In its first season, Marvel’s first foray in to Netflix astounded many with its grounded, brutal and generally fantastic Daredevil TV show. Any doubts about the quality of another Daredevil adaptation were firmly quashed after the first episode and season 2 starts in pretty much the same fashion. With Fisk behind bars, Hell’s Kitchen is under the watchful eye of Daredevil, always on the look-out (for want of a better word) for criminals, which our titular hero dispatches with glee. And Nelson & Murdoch, despite struggling to keep afloat, have never been busier. A happy medium seems to have been found, despite Foggy still having reservations about his visually impaired best friend stalking the city’s seedy underbelly at night. But this is a superhero story. Things can’t stay happy for long, and following a gangland execution, there seems to be a new threat in town. Enter The Punisher, played with exhausting ferocity by Jon Bernthal, and quite possibly steals the show, too. It’s not long before worlds collide. One of The Punisher’s victims survives and seeks council with Nelson and Murdoch, meaning Matt is getting to the bottom of things as both lawyer and vigilante.
Daredevil starts very strongly indeed, with Charlie Cox impressing yet again as the Devil of Hell’s Kitchen, along with the very impressive supporting cast. By the end of the third episode you’ll feel out of breath, and episode four will knock the rest of the stuffing out of you. There’s plenty of dust ups throughout, and every one involving Daredevil is wonderfully choreographed martial arts action, which is particularly impressive when he takes on a motorcycle gang early on in the series, in a set piece reminiscent of season one’s one-take corridor scene. The Punisher on the other hand, compared to Daredevil’s ballet of violence, is primal, nasty and dirty. If he hasn’t got a fire arm to hand he will incapacitate by any means necessary. His methods make Daredevil seem somewhat family friendly in contrast, given how brutally he slays his victims, which in many cases is extremely graphic and there is no flair or finesse, just brute force and anger. This however is just as satisfying, if not more than the impressive free flowing fights that Daredevil gets in to.
As episodes progress, things become more strained between Matt, Karen and Foggy, as the latter feels the relationship between the three is becoming compromised by Daredevil, which unfortunately makes for a more interesting storyline at this point than seeing the hero doing what he does best.
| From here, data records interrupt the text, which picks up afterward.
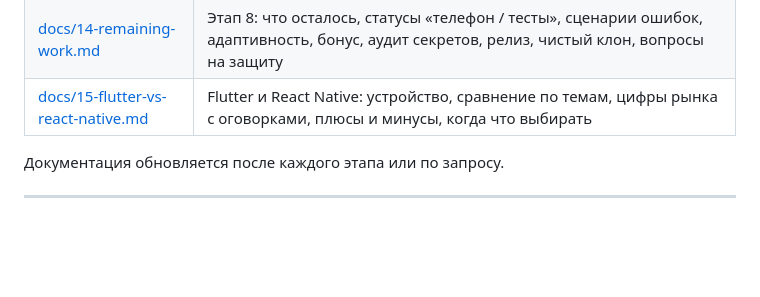
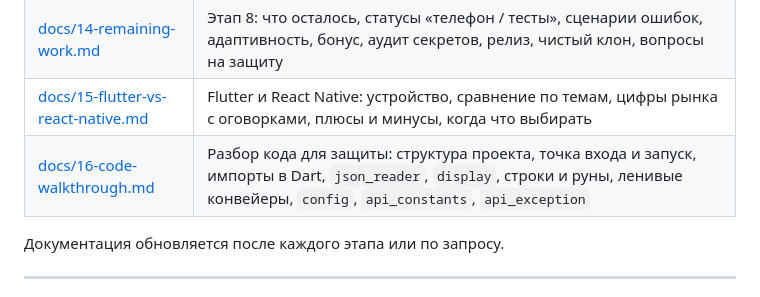
Before and after one commit to Knowledge82/swifty-companion, a Markdown page: README.md, the part around the change. Drawn GitHub-style; blank space fills up the shorter version.

```diff
--- a/README.md
+++ b/README.md
@@ -322,6 +322,7 @@ flutter run -d <ID_устройства>   # ID берётся из flutter devi
 | [docs/13-icon-and-splash.md](docs/13-icon-and-splash.md) | Этап 7.2: иконки Android (плотности, адаптивная иконка, безопасная зона), экран запуска до и после Android 12, генератор рисунков, заставка с фото и растушёвкой краёв (`ShaderMask`), подводные камни, альтернативы |
 | [docs/14-remaining-work.md](docs/14-remaining-work.md) | Этап 8: что осталось, статусы «телефон / тесты», сценарии ошибок, адаптивность, бонус, аудит секретов, релиз, чистый клон, вопросы на защиту |
 | [docs/15-flutter-vs-react-native.md](docs/15-flutter-vs-react-native.md) | Flutter и React Native: устройство, сравнение по темам, цифры рынка с оговорками, плюсы и минусы, когда что выбирать |
+| [docs/16-code-walkthrough.md](docs/16-code-walkthrough.md) | Разбор кода для защиты: структура проекта, точка входа и запуск, импорты в Dart, `json_reader`, `display`, строки и руны, ленивые конвейеры, `config`, `api_constants`, `api_exception` |
 
 Документация обновляется после каждого этапа или по запросу.
 
```
Also changed, not shown: docs/16-code-walkthrough.md (added, +319 -0 lines).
Karen yet again manages to get herself in the thick of it, as she endeavors to uncover the truth about Frank Castle, and putting herself in harms way once again. Things don’t end smoothly either, with questions being left over relationships on all sides. When Elektra is introduced, Matt doesn’t want anything to do with her, but she manages to convince him to assist her, and that’s when things start affecting his personal life and it stops being as enjoyable. At first things take an interesting turn, but it’s not long before Elektra’s story line starts to drag, as it seems they repeatedly keep getting in to the same situation. That isn’t to say the character isn’t of interest, as she’s enigmatic, and can kick arse with the rest of them. Luckily we’ve still got the Punisher/Frank Castle storyline to keep us invested, as it’s as captivating as it is ultraviolent.
It may not have the unsettling threat of Wilson Fisk hanging over it this time (although he does make a couple of appearances midway through as we’re treated to some jail time), but the Punisher makes up for that with an unflinchingly brutal character that will have you questioning yourself whether you should be rooting for him or not. And while it does dip in quality towards the end, it’s another superb Marvel series that makes the movies look like they’re for pre-school kids.